March 2012, at the back of a cupboard
Finding this reed brought back a whole load of memories. There was a time in my life when I suppose all my dreams were in the 26 inches of black resonite that made up my clarinet – I wanted to play like Artie Shaw so very badly that I used to dream in swing. One evening, in a dream, I took to the stage with Louis Armstrong and we swapped riffs all night. It was amazing.
But this reed stands for everything that stood between me and jamming with Satchmo because the reality is, however much we picture that perfect sound, liquid phrasing and pure tone, it all has to come through this rough piece of wood. Every musician, no matter what their instrument, has had to overcome the brutish and mundane aspects of making a sweet sound.

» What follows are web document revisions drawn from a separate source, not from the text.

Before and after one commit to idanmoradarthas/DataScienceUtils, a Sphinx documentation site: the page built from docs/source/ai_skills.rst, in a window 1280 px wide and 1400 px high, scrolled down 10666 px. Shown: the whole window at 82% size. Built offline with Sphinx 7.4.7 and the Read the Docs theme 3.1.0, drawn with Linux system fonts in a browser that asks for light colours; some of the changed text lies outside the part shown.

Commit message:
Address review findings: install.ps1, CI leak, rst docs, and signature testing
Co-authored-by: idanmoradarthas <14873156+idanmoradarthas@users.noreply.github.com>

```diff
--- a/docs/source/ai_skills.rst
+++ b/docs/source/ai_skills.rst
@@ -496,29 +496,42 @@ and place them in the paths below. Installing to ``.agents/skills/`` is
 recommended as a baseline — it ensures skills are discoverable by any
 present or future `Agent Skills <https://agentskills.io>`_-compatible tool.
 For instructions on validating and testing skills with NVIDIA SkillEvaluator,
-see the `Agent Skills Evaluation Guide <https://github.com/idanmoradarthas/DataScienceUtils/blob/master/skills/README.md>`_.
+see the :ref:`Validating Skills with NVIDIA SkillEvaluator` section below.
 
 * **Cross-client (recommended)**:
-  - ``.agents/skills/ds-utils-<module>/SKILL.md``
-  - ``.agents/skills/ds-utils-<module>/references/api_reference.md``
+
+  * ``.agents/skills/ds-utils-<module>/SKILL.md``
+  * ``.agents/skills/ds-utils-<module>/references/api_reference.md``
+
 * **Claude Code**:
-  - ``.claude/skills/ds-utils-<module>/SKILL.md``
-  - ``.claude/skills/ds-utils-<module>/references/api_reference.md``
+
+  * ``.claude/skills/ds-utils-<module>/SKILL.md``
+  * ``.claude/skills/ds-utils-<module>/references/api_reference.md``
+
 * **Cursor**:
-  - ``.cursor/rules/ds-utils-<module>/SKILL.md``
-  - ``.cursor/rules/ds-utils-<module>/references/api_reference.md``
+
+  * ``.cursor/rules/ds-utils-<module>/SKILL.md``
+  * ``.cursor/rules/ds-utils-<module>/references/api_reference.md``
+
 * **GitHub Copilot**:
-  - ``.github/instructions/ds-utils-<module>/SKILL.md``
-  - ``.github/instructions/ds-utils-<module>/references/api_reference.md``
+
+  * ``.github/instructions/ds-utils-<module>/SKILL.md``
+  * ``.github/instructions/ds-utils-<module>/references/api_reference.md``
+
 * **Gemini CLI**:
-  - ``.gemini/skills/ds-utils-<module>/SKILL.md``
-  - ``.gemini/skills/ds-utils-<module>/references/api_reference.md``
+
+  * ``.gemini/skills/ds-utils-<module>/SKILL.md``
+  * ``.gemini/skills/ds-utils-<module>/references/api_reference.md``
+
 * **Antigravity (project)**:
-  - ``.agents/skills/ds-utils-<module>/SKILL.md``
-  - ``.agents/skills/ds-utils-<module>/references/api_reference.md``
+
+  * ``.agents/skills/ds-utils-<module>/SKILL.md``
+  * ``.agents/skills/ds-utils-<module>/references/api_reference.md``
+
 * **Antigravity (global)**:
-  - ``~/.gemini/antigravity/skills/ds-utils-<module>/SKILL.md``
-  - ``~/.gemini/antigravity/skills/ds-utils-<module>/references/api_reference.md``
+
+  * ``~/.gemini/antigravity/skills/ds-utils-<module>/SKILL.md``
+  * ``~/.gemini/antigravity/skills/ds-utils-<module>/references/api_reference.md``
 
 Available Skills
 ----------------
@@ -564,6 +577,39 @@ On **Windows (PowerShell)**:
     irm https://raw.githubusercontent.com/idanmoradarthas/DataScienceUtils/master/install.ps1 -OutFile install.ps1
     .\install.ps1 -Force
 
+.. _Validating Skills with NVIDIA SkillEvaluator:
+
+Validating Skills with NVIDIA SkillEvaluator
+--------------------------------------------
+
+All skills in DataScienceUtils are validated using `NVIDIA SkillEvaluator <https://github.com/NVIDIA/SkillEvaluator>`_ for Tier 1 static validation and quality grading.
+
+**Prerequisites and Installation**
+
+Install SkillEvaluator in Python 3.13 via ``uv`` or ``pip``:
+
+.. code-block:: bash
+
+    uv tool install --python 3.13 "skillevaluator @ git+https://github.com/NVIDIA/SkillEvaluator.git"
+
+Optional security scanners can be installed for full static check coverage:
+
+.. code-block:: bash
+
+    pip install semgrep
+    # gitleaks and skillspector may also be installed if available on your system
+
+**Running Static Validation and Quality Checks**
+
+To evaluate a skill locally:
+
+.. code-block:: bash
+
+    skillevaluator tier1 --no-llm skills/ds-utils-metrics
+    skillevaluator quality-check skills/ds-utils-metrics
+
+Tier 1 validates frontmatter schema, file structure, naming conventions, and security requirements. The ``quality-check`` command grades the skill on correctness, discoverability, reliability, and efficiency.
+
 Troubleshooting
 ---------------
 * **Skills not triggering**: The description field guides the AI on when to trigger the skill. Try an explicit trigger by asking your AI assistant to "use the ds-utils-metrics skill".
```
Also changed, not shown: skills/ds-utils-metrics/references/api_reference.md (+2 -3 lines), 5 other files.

As much as I would like to romanticise my affair with the clarinet, the battle with reeds and mouthpieces in particular put a dampner on things. A perfect reed would go limp in the days leading up to a performance. My unsatisfactory backup reeds would have to be broken in or painstakingly sanded and trimmed, often to the point of being unusable. A wayward reed would deliver a squeek at the wrong moment and ruin everything. To overcome these trials takes a special sort of perseverance that I am not sure I ever had. It was always easier to transfer my allegiance to another instrument until its particular technical challenges would hold me back. As a result I play a range of instruments to a mediocre standard.

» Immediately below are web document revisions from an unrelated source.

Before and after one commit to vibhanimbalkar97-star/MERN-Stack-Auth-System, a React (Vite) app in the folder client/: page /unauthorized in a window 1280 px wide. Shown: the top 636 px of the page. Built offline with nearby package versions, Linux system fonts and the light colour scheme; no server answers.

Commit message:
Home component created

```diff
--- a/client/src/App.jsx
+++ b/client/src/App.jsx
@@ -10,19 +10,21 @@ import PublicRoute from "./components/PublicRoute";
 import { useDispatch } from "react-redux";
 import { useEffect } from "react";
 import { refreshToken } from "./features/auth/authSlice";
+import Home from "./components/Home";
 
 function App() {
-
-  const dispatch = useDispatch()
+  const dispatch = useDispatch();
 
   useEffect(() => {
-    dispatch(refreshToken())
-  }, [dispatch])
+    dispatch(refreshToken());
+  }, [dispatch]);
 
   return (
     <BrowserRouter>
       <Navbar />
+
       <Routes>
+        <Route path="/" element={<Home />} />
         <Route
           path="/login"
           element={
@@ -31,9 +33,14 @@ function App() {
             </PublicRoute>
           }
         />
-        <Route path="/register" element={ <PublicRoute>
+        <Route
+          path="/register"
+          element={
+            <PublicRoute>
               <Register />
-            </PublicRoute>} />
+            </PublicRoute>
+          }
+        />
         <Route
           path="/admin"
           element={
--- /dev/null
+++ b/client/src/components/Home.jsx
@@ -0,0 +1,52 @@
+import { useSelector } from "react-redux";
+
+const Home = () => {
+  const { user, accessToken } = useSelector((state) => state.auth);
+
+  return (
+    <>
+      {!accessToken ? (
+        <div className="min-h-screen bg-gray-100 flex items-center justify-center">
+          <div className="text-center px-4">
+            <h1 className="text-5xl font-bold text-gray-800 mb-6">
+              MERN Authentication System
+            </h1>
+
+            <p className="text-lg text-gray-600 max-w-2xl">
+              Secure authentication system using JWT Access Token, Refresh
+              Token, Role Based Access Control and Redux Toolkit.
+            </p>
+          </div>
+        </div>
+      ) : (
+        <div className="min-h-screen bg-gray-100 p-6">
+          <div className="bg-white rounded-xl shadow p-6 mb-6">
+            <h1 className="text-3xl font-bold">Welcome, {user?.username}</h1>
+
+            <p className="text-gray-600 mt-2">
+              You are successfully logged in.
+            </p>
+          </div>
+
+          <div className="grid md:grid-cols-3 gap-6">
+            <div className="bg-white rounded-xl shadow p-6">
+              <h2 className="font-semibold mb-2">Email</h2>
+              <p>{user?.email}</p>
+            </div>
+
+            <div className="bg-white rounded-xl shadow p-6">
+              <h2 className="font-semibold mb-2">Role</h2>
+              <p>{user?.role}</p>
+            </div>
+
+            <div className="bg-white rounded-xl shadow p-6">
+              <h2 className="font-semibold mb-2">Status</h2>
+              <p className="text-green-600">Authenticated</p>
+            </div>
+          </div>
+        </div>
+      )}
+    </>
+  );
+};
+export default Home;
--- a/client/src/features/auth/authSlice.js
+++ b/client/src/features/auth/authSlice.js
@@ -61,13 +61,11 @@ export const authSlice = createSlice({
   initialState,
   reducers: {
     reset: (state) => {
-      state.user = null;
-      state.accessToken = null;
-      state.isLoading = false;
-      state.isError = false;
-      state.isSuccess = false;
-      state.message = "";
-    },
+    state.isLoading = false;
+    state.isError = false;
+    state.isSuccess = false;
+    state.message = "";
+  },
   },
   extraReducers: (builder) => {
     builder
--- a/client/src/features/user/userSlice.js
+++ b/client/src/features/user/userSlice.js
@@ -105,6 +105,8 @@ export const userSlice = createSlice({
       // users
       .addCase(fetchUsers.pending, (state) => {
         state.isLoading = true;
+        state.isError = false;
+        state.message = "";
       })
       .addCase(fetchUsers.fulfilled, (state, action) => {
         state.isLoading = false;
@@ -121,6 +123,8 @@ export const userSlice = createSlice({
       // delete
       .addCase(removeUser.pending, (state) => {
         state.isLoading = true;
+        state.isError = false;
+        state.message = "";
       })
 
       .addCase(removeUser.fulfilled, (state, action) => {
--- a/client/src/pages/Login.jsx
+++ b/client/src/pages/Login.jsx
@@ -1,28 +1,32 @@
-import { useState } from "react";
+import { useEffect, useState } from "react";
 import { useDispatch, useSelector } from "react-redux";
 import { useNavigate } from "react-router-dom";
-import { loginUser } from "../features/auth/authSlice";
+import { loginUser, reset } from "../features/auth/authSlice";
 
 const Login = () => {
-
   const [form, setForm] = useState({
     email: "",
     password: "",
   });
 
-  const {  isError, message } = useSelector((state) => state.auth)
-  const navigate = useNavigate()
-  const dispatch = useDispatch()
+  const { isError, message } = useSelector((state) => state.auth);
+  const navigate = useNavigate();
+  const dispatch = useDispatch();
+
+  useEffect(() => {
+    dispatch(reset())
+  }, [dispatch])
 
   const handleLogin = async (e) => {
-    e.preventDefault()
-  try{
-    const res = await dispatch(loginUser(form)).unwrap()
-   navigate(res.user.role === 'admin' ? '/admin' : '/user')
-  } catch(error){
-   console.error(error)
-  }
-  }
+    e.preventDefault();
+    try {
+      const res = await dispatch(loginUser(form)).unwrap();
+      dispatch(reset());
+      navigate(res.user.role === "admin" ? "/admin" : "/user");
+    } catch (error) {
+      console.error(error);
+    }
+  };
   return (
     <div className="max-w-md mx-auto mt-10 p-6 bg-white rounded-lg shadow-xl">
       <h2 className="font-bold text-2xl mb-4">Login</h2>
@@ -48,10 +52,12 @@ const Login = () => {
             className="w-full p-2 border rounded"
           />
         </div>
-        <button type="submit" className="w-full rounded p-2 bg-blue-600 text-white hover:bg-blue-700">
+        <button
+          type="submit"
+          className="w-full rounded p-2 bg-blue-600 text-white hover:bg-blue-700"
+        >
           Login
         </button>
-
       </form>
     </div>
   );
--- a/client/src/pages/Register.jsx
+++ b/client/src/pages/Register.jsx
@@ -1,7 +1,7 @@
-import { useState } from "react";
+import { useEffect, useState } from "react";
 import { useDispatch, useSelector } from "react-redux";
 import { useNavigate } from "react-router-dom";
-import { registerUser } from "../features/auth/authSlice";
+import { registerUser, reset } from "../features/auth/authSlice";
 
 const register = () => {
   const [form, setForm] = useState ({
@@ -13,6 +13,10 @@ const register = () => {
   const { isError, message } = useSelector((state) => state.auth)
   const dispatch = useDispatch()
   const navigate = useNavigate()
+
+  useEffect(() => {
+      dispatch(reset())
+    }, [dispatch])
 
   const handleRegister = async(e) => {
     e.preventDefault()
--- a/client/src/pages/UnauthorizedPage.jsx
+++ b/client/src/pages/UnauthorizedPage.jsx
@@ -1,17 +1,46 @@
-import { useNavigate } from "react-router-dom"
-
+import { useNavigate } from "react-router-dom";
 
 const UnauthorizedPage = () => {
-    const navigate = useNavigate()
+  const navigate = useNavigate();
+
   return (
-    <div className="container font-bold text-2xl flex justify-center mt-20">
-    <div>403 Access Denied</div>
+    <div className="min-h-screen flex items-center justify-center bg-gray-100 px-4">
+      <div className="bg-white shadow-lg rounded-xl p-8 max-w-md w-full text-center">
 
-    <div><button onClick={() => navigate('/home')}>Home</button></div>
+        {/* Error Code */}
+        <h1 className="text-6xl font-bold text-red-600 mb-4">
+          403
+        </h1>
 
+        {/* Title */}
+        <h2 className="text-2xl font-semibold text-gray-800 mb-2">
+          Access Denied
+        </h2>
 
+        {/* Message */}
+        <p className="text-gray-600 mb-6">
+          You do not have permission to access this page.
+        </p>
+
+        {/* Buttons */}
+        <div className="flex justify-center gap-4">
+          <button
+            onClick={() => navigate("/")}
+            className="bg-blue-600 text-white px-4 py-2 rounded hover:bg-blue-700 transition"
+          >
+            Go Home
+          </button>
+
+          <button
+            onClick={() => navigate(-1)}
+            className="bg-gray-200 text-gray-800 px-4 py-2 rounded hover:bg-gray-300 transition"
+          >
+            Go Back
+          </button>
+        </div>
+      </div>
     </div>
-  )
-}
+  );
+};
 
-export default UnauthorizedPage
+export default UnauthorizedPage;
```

One evening, I took a flute down to the river Thames which flowed about 200 yards from the bottom of our garden. I thought it would be swell to stand in the reeds and play as the sun was going down. But my mouth and fingers were so cold I could barely get a tune and I returned home quite discouraged.
Now I am a bit older I have a better grasp of the fact that the beauty we can imagine in our heads will never be achieved without a lot of perseverance, application, discouragement and messiness along the way. It’s a hard lesson but, once we have learned it, I think we can find that the difficulty has its own sort of beauty.